(The girl’s mother, who Newdow never married, eventually expressed support for the term “under God” in the Pledge.)
Bishop said journalists criticized Newdow’s motivations and predicted that he wasn’t going to stop at the Pledge.
Indeed, Newdow has gone on to file suit about the use of “In God We Trust” on U.S. money and the use of prayer during presidential inaugurations, Bishop said.
“He does feel – and I almost share his concerns about this – that these expressions of religion in public life are beyond what the Constitutional framers envisioned,” Bishop said. “The (Founding Fathers) were deists at best, not particularly religious people who believed God and state were separate. He was just trying to clarify those boundaries a little bit.”
Bishop said journalists he interviewed felt Newdow could not possibly succeed.
“There was the attitude of, ‘Boy, wait until the Supreme Court gets a hold of you,’” he said.
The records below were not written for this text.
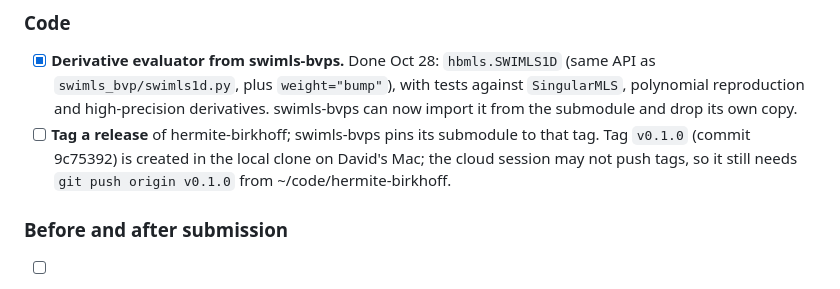
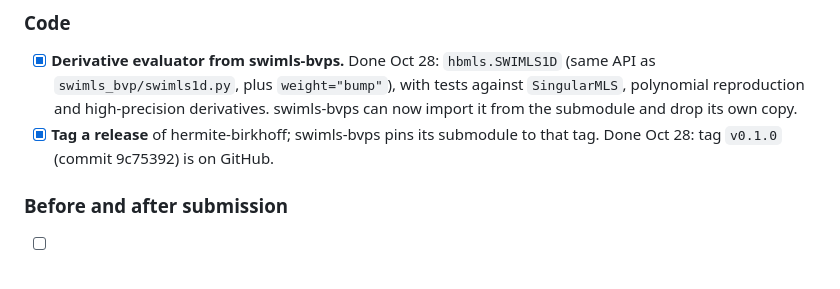
Before and after one commit to davidfgarcia/hermite-birkhoff, a Markdown page: README.md, the part around the change. Drawn GitHub-style.

Commit message:
README: v0.1.0 tag pushed
Co-Authored-By: Claude Opus 5.5 <noreply@anthropic.com>
Claude-Session: https://claude.ai/code/session_01DWG6ewaZLctx12bLSyfDfq

```diff
--- a/README.md
+++ b/README.md
@@ -87,9 +87,8 @@ item is closed. Closed items are marked "Done <date>".
   `swimls_bvp/swimls1d.py`, plus `weight="bump"`), with tests against `SingularMLS`, polynomial
   reproduction and high-precision derivatives. swimls-bvps can now import it from the submodule
   and drop its own copy.
-- [ ] **Tag a release** of hermite-birkhoff; swimls-bvps pins its submodule to that tag. Tag
-  `v0.1.0` (commit 9c75392) is created in the local clone on David's Mac; the cloud session may
-  not push tags, so it still needs `git push origin v0.1.0` from ~/code/hermite-birkhoff.
+- [x] **Tag a release** of hermite-birkhoff; swimls-bvps pins its submodule to that tag. Done
+  Oct 28: tag `v0.1.0` (commit 9c75392) is on GitHub.
 
 ### Before and after submission
 
```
But when Newdow went before the U.S. Supreme Court, the press gave him credit for being prepared and arguing eloquently, Bishop said.
“It’s almost impossible to become un-marginalized, but their tone did change somewhat, and he had a degree of respect for him,” he said. “They recognized his well-thought-out, coherent, Constitutional argument.”
Bishop calls Newdow “a sort of poster child for someone who is eccentric and marginalized.”
Newdow is a physician who also graduated from the University of Michigan Law School. He was bared and represented himself for his lawsuit.
Colleague Chris Lamb, author of “Drawn to Extremes: The Use and Abuse of Editorial Cartoons,” said people who believe “the media represent antiestablishment values” need to read Bishop’s book.
“And as long as the media continue to trivialize complex issues and marginalize people who challenge us, this book needs to be read,” he wrote.
In the first chapter, Bishop expresses the belief that reporters are not functioning as watchdogs of institutions. Rather, he believes reporters are functioning as “guard dogs” for these institutions. Yet he mentions the several contributions journalists have made to the public, including The Washington Post’s Pulitzer Prize-winning coverage of Watergate.
“I’m not at all trying to diminish the contributions of investigative reporters. But in the current journalistic landscape, it’s hard for reporters to get support from their editors,” he said. “The job of an editor is to defend their reporters when the publisher has questions about a story and back up their reporters. They don’t do that as much as they used to, just based on the editors I’ve talked to.
“I’m not trying to blame reporters. I’m just trying to shed some light on how this happens.”
Bishop, 46, of Hickory Hill, Del., is an associate professor in the Department of Culture and Communication at Drexel University in Philadelphia. He was a journalist from 1984 to 1992 at newspapers in New Jersey and Pennsylvania. That included assignments as managing editor of Northeast Breeze Newspapers in Rockledge, Pa., editor of Andrews Publications in Andrews, Pa. and editor of County Leader Newspapers in Union, N.J.
The Community News (Delaware)